“I don’t know whether the client is not prepared to acknowledge guilt, or whether there is an underlying idea that let’s make the police prove every single point. But it doesn’t do the clients much good if they get convicted after a hearing, and any discount that would have applied to a plea of guilty is forfeited.
“When you’ve got a rate of not guilties that is as high as it was in Bourke and Brewarrina, you have to wonder whether there is some campaign to take on the police absolutely every time and clog the court lists. Because inevitably what happened is that the victim wouldn’t turn up and the matter would be dismissed.”

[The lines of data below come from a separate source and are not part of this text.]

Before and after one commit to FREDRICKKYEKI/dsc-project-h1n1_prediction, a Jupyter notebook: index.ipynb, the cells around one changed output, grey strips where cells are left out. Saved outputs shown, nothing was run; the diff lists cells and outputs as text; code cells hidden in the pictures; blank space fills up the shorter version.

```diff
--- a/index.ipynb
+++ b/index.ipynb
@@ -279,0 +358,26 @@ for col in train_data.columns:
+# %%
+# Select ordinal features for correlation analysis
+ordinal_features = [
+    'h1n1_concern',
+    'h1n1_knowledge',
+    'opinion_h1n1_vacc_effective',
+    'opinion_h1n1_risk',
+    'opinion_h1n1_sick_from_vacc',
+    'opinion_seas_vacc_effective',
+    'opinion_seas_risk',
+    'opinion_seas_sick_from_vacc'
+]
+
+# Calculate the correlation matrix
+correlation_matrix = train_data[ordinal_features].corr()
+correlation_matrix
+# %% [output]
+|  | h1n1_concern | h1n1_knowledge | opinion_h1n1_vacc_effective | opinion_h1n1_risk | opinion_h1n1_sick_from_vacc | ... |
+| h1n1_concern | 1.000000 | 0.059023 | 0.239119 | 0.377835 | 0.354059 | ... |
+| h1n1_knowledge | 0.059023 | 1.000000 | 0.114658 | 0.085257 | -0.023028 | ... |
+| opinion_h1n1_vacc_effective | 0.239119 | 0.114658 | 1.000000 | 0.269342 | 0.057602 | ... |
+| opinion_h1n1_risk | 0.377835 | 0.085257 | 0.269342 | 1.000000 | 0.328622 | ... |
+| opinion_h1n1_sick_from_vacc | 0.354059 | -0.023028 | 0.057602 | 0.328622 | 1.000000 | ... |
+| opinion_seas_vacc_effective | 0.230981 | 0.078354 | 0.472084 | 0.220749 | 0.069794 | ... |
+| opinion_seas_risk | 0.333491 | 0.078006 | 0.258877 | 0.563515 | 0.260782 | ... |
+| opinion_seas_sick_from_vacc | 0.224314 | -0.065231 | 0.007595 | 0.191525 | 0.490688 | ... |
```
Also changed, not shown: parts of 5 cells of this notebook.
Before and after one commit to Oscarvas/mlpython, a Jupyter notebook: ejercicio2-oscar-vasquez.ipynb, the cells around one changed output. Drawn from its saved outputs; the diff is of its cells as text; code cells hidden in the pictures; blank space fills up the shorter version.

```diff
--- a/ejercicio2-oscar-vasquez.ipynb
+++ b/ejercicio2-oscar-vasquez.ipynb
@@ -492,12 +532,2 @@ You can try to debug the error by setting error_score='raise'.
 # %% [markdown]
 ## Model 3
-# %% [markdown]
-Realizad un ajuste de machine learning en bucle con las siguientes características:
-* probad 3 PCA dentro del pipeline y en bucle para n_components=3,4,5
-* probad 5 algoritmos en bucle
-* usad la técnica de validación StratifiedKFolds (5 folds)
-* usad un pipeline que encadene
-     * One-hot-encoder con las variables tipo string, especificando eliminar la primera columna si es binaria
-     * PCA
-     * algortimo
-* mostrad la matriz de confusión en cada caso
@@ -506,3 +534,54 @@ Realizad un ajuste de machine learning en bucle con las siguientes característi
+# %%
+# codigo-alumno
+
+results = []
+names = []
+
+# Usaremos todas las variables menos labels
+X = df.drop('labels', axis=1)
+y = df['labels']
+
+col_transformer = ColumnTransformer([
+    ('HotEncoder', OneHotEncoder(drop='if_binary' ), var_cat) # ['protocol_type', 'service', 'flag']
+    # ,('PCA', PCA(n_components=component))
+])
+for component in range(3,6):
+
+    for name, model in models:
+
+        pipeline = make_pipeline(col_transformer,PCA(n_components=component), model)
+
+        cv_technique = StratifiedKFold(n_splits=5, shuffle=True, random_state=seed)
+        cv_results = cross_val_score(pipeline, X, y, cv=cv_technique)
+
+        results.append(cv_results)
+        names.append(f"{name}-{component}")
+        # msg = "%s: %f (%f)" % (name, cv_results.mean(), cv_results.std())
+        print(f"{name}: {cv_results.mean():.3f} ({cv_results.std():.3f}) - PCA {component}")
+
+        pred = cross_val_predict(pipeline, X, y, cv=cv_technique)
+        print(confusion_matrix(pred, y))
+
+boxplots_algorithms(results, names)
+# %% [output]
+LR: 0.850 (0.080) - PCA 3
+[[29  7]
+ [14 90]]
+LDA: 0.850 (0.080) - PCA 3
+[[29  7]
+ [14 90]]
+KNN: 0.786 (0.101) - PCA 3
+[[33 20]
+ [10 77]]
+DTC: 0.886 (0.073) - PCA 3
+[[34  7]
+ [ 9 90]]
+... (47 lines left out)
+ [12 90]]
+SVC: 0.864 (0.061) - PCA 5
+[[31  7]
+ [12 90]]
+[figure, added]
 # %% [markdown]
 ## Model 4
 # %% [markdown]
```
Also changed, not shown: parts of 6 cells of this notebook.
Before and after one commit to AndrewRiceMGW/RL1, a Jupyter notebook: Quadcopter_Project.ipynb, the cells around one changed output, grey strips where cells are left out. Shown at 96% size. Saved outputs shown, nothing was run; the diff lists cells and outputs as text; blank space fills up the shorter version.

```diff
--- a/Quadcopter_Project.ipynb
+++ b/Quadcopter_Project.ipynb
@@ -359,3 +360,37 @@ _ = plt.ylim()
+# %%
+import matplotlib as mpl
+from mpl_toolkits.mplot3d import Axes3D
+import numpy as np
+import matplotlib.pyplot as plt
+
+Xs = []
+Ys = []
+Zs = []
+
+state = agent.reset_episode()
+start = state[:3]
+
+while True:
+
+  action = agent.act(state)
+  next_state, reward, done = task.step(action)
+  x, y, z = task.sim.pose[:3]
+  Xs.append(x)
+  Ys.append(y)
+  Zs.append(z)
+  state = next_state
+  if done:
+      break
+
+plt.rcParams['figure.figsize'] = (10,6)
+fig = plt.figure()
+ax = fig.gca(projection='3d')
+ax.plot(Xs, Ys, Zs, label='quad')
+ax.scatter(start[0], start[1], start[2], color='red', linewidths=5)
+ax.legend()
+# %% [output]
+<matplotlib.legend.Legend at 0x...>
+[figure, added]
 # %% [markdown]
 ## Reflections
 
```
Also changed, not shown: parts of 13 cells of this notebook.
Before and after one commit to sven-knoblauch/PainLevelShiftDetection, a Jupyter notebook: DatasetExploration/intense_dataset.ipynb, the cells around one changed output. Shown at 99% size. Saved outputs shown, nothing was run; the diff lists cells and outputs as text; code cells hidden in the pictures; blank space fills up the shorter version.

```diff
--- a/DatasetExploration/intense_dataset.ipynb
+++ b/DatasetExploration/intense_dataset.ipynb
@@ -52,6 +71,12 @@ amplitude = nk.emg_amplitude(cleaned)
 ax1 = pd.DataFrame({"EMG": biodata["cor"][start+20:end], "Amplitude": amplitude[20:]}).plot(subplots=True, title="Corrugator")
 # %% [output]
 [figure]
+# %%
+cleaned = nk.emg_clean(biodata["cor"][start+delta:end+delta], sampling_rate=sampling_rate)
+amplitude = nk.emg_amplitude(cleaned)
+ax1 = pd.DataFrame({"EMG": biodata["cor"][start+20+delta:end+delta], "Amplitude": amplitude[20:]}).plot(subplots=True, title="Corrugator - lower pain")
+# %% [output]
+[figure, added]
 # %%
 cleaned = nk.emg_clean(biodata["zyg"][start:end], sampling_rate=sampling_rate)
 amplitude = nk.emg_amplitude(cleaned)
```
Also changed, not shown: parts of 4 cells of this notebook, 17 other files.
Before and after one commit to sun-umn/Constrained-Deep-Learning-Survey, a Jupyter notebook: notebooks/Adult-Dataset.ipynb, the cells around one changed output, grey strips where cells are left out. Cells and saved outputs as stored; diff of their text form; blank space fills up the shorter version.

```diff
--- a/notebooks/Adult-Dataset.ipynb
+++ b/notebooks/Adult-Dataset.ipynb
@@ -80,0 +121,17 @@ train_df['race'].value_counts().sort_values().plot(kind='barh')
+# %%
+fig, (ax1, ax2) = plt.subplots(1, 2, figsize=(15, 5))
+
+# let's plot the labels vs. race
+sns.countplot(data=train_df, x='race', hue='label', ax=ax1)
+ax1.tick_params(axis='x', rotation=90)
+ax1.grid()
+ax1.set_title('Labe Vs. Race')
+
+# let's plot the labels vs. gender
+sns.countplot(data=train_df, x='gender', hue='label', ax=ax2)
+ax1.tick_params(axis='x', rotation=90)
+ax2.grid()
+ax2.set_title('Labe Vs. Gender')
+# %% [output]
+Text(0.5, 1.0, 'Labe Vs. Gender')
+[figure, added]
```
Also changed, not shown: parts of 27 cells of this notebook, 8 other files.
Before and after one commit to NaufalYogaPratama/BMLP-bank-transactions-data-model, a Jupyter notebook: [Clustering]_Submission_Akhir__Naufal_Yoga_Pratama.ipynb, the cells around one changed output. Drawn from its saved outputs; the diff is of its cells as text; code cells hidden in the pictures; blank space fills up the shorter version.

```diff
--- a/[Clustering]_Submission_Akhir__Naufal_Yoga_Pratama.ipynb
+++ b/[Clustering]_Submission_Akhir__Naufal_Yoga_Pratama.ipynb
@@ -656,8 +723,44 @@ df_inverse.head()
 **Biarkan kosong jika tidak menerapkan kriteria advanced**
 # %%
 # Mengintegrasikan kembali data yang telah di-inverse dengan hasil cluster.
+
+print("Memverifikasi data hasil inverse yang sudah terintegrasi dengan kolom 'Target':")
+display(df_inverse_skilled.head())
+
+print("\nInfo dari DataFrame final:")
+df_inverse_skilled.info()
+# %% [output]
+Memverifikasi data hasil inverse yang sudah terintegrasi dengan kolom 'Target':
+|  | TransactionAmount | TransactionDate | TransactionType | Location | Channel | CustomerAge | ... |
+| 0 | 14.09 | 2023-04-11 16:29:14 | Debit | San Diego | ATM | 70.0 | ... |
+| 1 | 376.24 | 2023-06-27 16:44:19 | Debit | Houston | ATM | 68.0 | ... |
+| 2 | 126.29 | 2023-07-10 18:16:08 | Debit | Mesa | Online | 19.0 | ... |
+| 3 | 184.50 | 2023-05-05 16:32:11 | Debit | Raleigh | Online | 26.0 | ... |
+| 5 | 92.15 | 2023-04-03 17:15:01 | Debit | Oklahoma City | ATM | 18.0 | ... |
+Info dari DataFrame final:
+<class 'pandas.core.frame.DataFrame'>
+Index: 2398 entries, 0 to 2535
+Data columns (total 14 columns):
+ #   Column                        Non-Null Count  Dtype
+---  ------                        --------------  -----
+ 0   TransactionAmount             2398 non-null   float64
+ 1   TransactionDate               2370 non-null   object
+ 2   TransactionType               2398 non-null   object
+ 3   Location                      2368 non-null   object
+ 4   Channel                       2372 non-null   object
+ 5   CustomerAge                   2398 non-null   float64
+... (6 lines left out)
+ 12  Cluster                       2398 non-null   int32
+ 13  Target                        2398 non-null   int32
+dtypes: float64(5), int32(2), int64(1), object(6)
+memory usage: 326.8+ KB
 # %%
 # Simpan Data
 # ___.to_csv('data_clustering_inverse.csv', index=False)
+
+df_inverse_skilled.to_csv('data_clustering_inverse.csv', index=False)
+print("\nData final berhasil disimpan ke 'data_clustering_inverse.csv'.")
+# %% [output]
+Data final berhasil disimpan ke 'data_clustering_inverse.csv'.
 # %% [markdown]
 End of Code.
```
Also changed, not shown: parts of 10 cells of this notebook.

Mr Clisdell suggested the ALS had “declared war” on the magistracy in the northwest.
He said Mr Lawrence’s comments were “a direct attack on the magistracy. Allegations of idiosyncratic sentencing, overly harsh sentencing, social engineering – if that’s not an attack on us I don’t know what is. And I reject each and every one of those contentions so far as they apply to me.”
ALS NSW/ACT chief legal officer John McKenzie vigorously defended the “fearless advocacy” displayed by ALS solicitors.
Mr McKenzie said there was “no place in our justice system for anyone to publicly question the privileged communications between a client and their lawyer”.
“One of the major reasons why the ALS was established in 1970 was to combat the widespread practice in magistrates’ courts of Aboriginal people being pressed into entering pleas of guilty in the absence of legal representation.”
“In most courts at the time, it was a very rare occurrence for an Aboriginal accused to plead not guilty, regardless as to whether they believed they had committed the crime.”